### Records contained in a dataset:
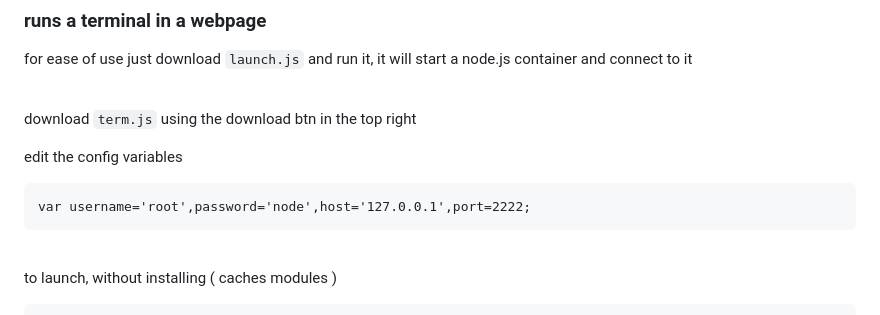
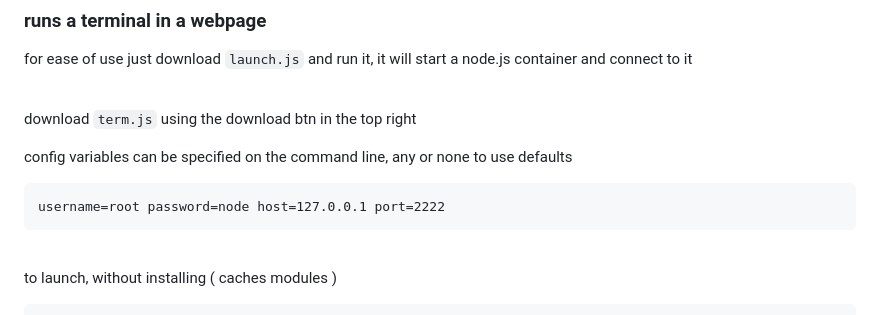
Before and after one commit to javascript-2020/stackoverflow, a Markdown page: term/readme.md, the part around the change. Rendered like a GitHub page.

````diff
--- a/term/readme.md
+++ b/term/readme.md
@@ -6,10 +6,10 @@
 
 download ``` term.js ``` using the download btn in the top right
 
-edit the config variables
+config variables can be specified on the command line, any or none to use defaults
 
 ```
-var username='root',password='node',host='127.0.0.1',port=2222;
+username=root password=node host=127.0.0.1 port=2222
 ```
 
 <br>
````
==
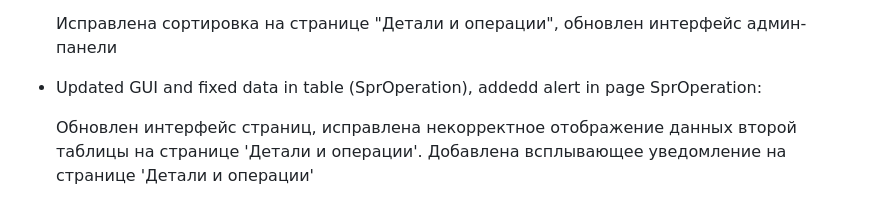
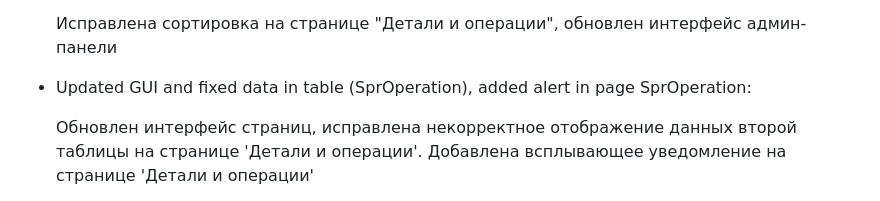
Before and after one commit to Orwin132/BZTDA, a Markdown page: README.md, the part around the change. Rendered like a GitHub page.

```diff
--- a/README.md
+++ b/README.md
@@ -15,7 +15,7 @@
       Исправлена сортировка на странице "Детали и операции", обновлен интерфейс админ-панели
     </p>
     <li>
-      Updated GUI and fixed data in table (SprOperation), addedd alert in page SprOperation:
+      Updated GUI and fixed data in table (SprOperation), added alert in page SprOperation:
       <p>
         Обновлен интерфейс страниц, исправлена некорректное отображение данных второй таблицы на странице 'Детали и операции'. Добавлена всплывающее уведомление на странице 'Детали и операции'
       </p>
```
--
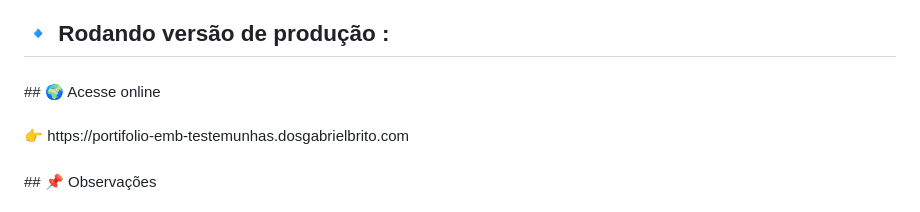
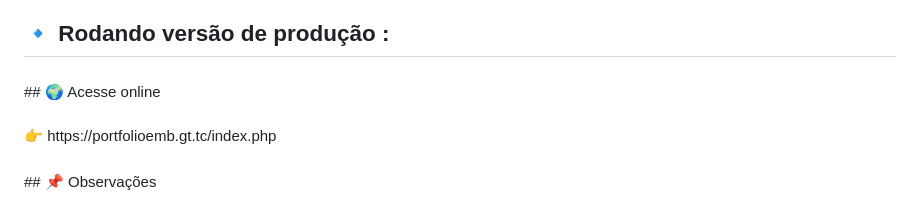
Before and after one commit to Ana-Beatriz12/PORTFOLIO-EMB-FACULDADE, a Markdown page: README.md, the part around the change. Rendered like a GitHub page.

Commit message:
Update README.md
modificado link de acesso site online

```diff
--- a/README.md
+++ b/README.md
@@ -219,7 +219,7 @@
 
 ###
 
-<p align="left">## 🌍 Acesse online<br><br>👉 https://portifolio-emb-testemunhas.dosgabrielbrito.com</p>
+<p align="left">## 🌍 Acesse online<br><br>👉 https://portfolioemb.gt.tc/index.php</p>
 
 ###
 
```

### WORK TO BE COMPLETED:
Exactly how many lines of the records include "Детали"? Provide the number by itself.

### RESULT FOR THIS TASK:
2